Lawler attributed the delays to the additional tasks needed for a project receiving federal aid.
“For this project, it took much longer to receive our National Environmental Policy Act document approval than we had envisioned,” he said in an email.
Staff skipped the 60% design phase to make up for lost time, he said.
After the medians are removed, work will start on the south side of Army Navy Drive, beginning with the area where Amazon HQ2 will be, along S. Eads Street, and moving west. Once the medians are replaced, the road will be repainted and striped, concluding the project.
Lawler said in the meeting that “we won’t have any conflict” with Amazon construction.
Community feedback led to two major changes, he said. First, another block of protected bike lane was added to connect the bike lane west of S. Lynn Street with the planned protected bike lane starting at S. Joyce Street.
“This way we don’t have a missing link in the system,” Lawler said in the meeting.
Staff could not insert this change into this project, as it is receiving federal funding, so they created a separate capital improvement project to address it, he said.
From S. Lynn Street — near Prospect Hill Park — to S. Eads Street, Army Navy Drive is “pretty uncomfortable to use scooters and bikes on,” Lawler told ARLnow after the meeting. “The changes will provide them a safer route for them to use.”
With the changes, bicyclists on Army Navy Drive will be able to use the major east-west link more easily to connect with the Mount Vernon Trail and get to Washington, D.C., he said.

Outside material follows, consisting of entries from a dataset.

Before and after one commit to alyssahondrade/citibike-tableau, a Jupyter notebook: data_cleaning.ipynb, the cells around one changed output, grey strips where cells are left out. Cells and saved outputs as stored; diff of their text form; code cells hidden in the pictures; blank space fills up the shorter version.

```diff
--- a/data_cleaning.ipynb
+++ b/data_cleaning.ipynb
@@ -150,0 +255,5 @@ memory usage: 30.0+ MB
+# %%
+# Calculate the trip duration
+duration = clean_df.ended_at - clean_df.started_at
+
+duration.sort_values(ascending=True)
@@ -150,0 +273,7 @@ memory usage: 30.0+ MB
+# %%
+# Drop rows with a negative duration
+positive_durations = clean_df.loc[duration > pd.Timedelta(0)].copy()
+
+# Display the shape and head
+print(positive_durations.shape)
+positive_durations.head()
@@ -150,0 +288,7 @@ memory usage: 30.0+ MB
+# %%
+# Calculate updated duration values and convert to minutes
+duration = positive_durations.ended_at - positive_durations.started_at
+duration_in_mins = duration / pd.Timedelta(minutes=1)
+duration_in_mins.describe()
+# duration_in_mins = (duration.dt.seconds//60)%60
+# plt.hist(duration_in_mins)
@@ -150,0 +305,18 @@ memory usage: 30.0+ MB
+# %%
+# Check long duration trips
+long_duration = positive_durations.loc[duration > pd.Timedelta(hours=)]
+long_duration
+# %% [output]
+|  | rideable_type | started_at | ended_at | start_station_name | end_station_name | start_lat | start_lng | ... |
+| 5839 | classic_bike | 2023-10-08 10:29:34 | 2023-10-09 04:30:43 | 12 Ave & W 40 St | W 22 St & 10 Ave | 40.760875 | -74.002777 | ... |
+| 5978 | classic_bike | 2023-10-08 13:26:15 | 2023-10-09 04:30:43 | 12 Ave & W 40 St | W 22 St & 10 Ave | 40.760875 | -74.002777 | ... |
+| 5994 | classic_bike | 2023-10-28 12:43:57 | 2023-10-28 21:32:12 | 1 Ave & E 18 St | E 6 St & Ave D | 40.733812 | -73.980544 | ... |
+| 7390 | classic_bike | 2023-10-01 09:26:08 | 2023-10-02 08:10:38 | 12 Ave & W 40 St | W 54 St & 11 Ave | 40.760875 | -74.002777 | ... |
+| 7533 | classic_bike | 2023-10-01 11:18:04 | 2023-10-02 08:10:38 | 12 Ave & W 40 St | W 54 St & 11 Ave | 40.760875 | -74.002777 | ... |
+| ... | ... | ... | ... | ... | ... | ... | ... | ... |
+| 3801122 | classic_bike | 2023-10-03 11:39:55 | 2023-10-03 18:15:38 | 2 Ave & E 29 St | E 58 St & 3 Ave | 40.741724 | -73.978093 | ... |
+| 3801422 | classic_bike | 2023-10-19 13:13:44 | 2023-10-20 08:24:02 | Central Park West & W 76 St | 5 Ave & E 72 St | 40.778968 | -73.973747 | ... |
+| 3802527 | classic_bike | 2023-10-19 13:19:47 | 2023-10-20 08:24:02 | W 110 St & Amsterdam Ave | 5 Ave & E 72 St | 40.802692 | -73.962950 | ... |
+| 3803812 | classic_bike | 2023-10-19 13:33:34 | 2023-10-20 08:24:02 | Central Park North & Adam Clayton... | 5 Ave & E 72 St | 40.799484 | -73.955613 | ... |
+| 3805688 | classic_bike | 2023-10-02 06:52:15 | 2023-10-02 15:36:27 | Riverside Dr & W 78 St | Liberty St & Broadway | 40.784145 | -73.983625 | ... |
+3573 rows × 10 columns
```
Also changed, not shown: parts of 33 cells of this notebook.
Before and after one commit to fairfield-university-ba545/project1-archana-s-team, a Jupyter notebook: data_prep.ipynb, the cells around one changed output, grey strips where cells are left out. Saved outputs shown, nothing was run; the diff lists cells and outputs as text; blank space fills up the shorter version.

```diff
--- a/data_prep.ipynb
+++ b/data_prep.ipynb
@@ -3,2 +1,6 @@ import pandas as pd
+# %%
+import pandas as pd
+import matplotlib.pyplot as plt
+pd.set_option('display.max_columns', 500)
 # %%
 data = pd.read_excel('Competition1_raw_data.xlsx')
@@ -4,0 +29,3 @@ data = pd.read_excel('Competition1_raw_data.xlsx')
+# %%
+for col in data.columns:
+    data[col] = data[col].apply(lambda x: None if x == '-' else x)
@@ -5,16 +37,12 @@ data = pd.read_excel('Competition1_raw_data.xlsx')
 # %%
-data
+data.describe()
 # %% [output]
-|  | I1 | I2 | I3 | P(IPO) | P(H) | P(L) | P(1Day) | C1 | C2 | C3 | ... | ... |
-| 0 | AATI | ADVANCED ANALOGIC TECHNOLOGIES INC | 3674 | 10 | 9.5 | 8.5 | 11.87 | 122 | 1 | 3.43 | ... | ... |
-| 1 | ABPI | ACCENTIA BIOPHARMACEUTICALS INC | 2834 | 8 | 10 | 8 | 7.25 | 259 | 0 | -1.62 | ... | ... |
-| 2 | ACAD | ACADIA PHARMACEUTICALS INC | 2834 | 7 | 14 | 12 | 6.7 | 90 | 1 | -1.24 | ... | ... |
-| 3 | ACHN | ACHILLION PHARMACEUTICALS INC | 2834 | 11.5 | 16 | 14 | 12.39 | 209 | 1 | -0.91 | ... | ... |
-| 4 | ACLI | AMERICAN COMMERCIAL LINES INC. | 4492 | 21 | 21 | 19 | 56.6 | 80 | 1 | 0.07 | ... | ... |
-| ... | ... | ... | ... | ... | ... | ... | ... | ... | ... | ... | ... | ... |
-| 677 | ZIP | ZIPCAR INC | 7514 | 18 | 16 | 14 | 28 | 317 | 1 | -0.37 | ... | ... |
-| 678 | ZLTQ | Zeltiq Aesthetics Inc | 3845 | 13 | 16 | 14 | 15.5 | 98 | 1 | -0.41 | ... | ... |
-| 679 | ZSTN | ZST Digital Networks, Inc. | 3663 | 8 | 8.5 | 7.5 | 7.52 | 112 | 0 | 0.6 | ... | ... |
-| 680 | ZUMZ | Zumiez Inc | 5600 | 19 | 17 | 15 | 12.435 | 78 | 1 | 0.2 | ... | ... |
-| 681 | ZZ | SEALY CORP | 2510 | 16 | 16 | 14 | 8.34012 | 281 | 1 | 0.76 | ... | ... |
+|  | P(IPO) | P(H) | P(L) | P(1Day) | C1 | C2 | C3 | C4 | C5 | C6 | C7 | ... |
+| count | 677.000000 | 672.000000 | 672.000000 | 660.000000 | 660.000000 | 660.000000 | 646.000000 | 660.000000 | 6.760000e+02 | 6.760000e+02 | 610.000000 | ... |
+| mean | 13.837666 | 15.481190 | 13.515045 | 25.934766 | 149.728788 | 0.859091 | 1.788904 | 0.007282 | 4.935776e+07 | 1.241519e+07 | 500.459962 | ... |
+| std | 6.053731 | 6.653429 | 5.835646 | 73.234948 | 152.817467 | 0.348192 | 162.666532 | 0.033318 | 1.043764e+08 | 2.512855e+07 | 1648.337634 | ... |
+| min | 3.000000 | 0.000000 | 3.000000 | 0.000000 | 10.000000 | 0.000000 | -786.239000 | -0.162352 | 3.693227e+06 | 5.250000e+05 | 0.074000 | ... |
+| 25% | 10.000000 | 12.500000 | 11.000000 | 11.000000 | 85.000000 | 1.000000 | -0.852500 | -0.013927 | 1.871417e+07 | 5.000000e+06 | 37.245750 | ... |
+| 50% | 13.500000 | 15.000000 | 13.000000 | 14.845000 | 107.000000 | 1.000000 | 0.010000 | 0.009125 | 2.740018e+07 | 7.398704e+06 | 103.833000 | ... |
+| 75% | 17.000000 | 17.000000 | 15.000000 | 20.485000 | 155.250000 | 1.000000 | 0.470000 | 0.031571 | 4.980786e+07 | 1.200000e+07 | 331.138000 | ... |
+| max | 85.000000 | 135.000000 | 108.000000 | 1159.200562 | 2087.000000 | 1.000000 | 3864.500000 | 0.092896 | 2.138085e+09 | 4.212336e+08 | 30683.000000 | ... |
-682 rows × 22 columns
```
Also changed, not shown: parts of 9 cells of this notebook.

Another change was to align the bumpy pedestrian ramps with the crosswalk. Initially, the ramps were perpendicular to the crosswalk, which advocates said directs vision-impaired pedestrians into harm’s way.